on Wednesday, 30 December 2020 in Dirt Alert: David C. Levy, Editor

Harts et al. v. County of Knox, 308 Neb. 1 (2020).

In 2003, landowner Bernadette Tramp granted to H & H Cattle Co. (the “Feedlot”) an “impact easement.”  The impact easement waived zoning restrictions that precluded the Feedlot from constructing a facility within a particular distance from Bernadette’s residence.  Thereafter, for H&H’s successor, Epic Land and Cattle, LLC, Knox County (the “County”) approved a conditional use permit to expand the Feedlot from 6,000 to 7,500 head of cattle.

In 2017, in partial reliance on the easement, the County approved a subsequent request to expand the Feedlot to 20,000 head of cattle.  Bernadette and her eight children (the “Children”) challenged the County’s approval in District Court.  The District Court of Knox County reversed and vacated the County’s decision granting the expansion.  The Feedlot and the County (collectively, the “Appellants”) appealed to the Nebraska Supreme Court.  The Supreme Court affirmed the District Court and found the easement, and therefore the approval of the expansion, invalid.

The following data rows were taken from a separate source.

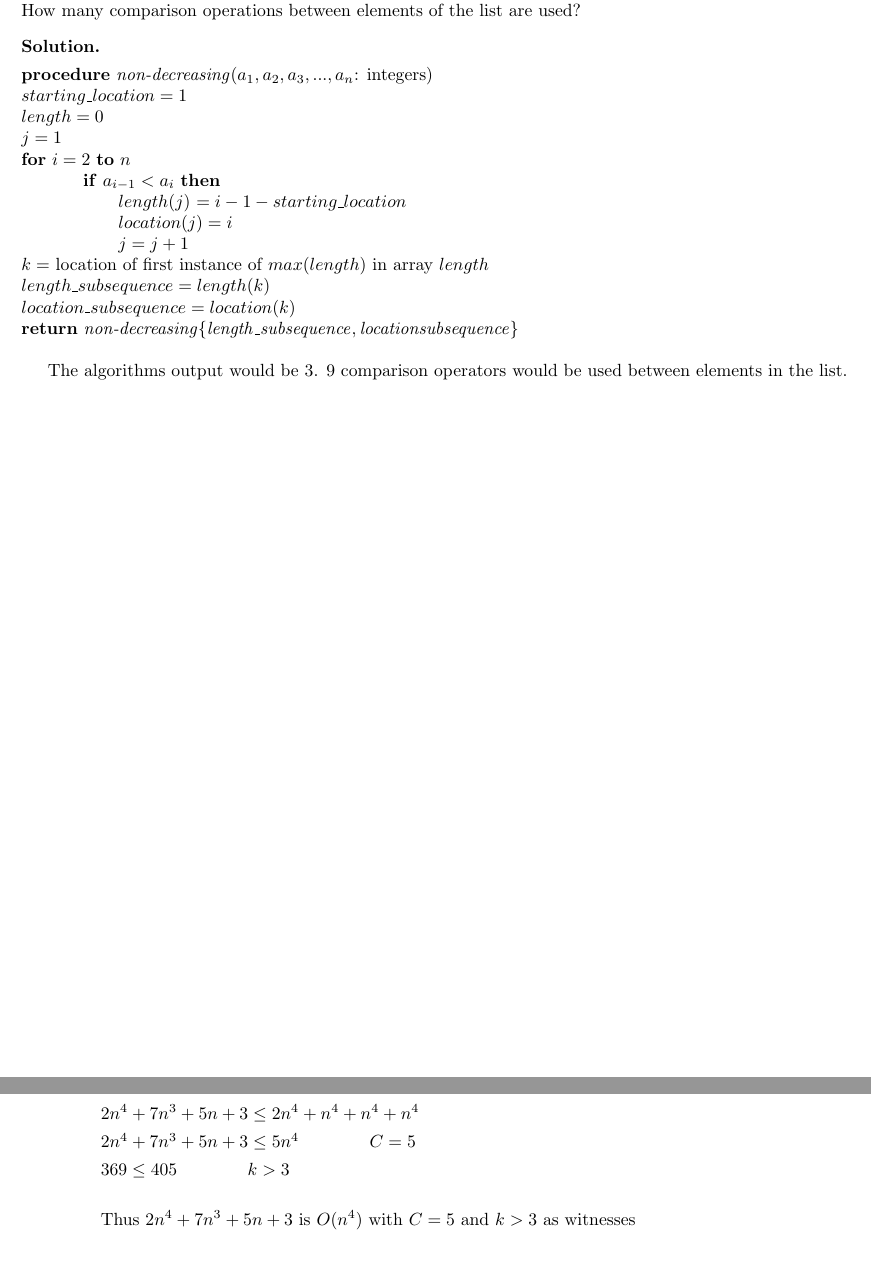
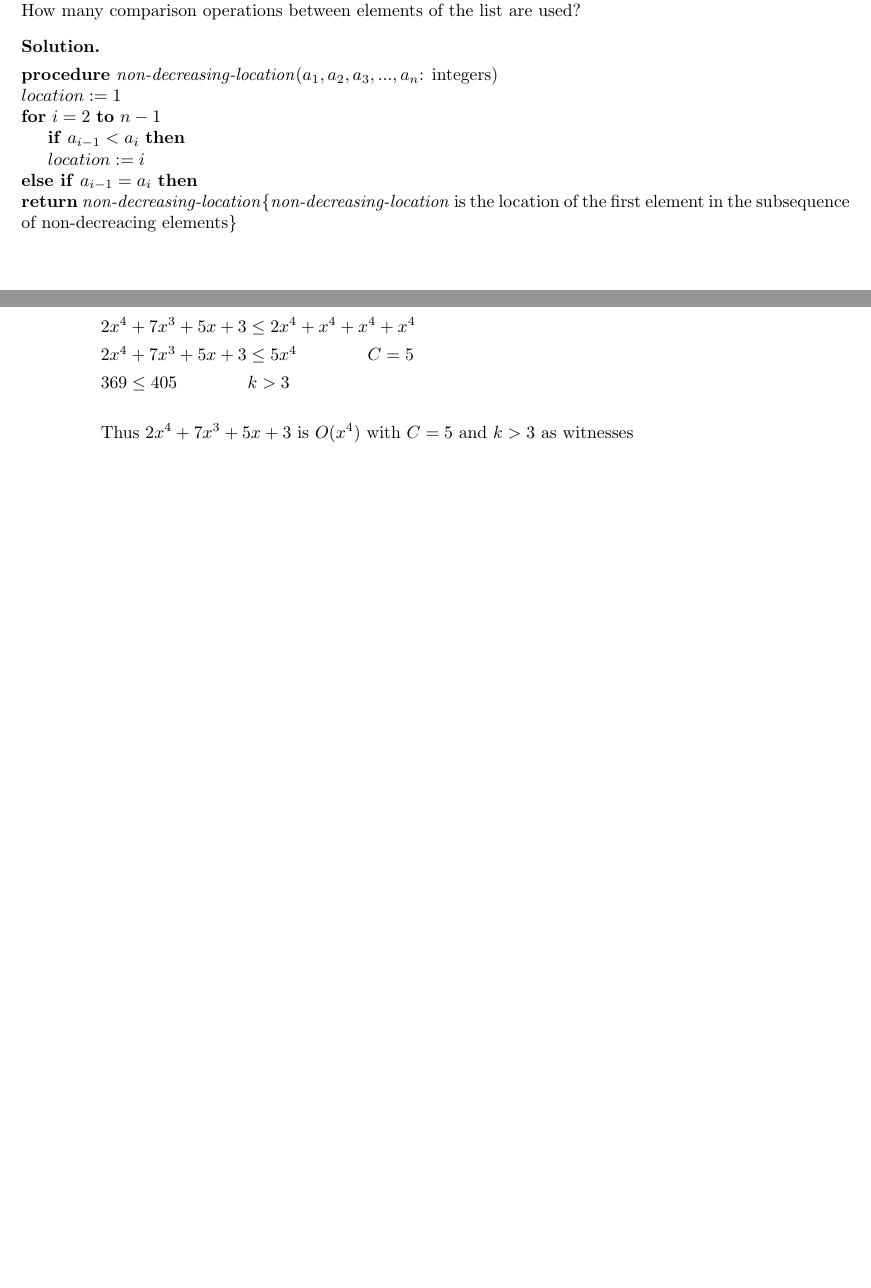
Before and after one commit to JosephMart/CSCE222-Homework, a LaTeX problem sheet (HW01/main.tex): two parts of pages 2 and 6 of 8, joined at a grey line, cut so that both start at the same text, the shorter picture padded with empty space. Compiled offline with pdfLaTeX.

Commit message:
Revert "HW01-SUBMIT"
This reverts commit f0db54a33fcc4186dcb585bae032b316d3b2abc7.

```diff
--- a/HW01/main.tex
+++ b/HW01/main.tex
@@ -25,8 +26,8 @@
 \newcommand{\duedate}[1]{\begin{quote}\textbf{Due: #1} on eCampus (\url{ecampus.tamu.edu}).\end{quote}}
 \newcommand{\mysectionnumber}[0]{503}
 
-\title{CSCE 222: Discrete Structures for Computing\\Section \mysectionnumber\\Fall 2016}
-\author{YOUR NAME HERE}
+\title{CSCE 222: Discrete Structures for Computing\\Section 503\\Fall 2016}
+\author{Joseph Martinsen}
 
 \begin{document}
 
@@ -79,32 +74,18 @@ non-decreasing subsequence in the list. If there is a tie, it outputs the
-location of the first such subsequence. Express your algorithm in
-pseudocode. For the list $9,7,9,4,5,8,1,0,5,9$, what is the algorithm's
-output? How many comparison operations between elements of the list are used?
+\begin{problem} (20 points)\\
+Devise an algorithm that takes as input a list of $n$ integers in unsorted order, where the integers are not necessarily distinct, and outputs the location (index of first element) and length of the longest contiguous non-decreasing subsequence in the list.  If there is a tie, it outputs the location of the first such subsequence.  Express your algorithm in pseudocode.  For the list $9,7,9,4,5,8,1,0,5,9$, what is the algorithm's output? How many comparison operations between elements of the list are used?
 \end{problem}
 
 \begin{solution}
-\item \textbf{procedure} \textit{non-decreasing}(\textit{$%
-a_{1},a_{2},a_{3},...,a_{n}$}: integers)\newline
-$starting\_location=1$\newline
-$length=0$\newline
-$j=1$\newline
-\textbf{for} $i=2$ \textbf{to} $n$
+\item
+\textbf{procedure} \textit{non-decreasing-location}(\textit{$a_1, a_2, a_3,...,a_n$}: integers)\newline
+$location:=1$\newline
+\textbf{for} $i=2$ \textbf{to} $n-1$\par
+	\textbf{if} $a_{i-1} < a_i$ \textbf{then}\par
+    	$location:=i$\newline
+        \textbf{else if} $a_{i-1} = a_i$ \textbf{then}\newline
+        \textbf{return} \textit{non-decreasing-location}\{\textit{non-decreasing-location} is the location of the first element in the subsequence of non-decreacing elements\}
 
-\qquad \textbf{if} $a_{i-1}<a_{i}$ \textbf{then}
-
-\qquad \qquad $length(j)$ $=i-1-starting\_location$
-
-\qquad \qquad $location(j)=i$
-
-$\qquad \qquad j=j+1$\newline
-$k=$ location of first instance of $max(length)$ in array $length$\newline
-$length\_subsequence=length(k)$\newline
-$location\_subsequence=location(k)$\newline
-\textbf{return} \textit{non-decreasing}$\{\mathit{length%
-\_subsequence,locationsubsequence}\}$\newline
-
-The algorithms output would be $3$. 9 comparison operators would be used between elements in the list.
 \end{solution}
-
 
 \newpage
 
@@ -276,15 +256,15 @@ witnesses.
 \qquad Thus $\dfrac{n^{4}+5\log {n}}{n^{3}+1}$ is $O(x)$ with $C=2$ and $k>5$
 as witnesses
 
-\item $2n^{4}+7n^{3}+5n+3$
+\item $2x^{4}+7x^{3}+5x+3$
 
-\qquad $2n^{4}+7n^{3}+5n+3\leq 2n^{4}+n^{4}+n^{4}+n^{4}$
+\qquad $2x^{4}+7x^{3}+5x+3\leq 2x^{4}+x^{4}+x^{4}+x^{4}$
 
-$\qquad 2n^{4}+7n^{3}+5n+3\leq 5n^{4}\qquad \qquad C=5$
+$\qquad 2x^{4}+7x^{3}+5x+3\leq 5x^{4}\qquad \qquad C=5$
 
 $\qquad 369\leq 405\qquad \qquad k>3$\newline
 
-\qquad Thus $2n^{4}+7n^{3}+5n+3$ is $O(n^{4})$ with $C=5$ and $k>3$ as
+\qquad Thus $2x^{4}+7x^{3}+5x+3$ is $O(x^{4})$ with $C=5$ and $k>3$ as
 witnesses
 \end{enumerate}
 
```
Also changed, not shown: HW01/csce-222-hw01.pdf, HW01/main.tex (15 more changed lines).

The primary issue on appeal was whether the easement bound the Children.  The Children received their interest in the land when Bernadette’s husband Sylvester died “intestate,” meaning he did not leave a valid will.  Pursuant to Nebraska intestate succession laws, immediately upon Sylvester’s death, Bernadette received approximately a one-half interest in the land and the Children received the remainder in equal shares.  Each received his or her interest in the land as a “tenant in common” with an individual undivided interest.  Bernadette then unilaterally granted the easement.  The Children did not consent to or execute the easement.  The family later probated Sylvester’s estate and recorded a “deed of distribution” conveying the land to Bernadette for life with a remainder interest in each of the children.

The Court held that co-owners must act together to burden their land with an easement.  A single co-owner may grant an easement, but may not grant an easement that extends beyond his or her own interest.  The Court further held that Bernadette was never the sole owner of the land and was therefore unable to grant an easement that bound the entire property, i.e., the Children’s shares.  The Court rejected the Appellants’ claims that the children had sufficient knowledge of Bernadette’s actions or ratified the easement simply by failing to object.

Finally, the Court held that the County failed to conduct an independent public record search that would have shown Bernadette lacked the authority to grant the easement.  Accordingly, the County was unjustified in relying on the easement when it issued the permits to the Feedlot.  Citing the easement’s invalidity, the Court rejected the remainder of the Appellants’ claims.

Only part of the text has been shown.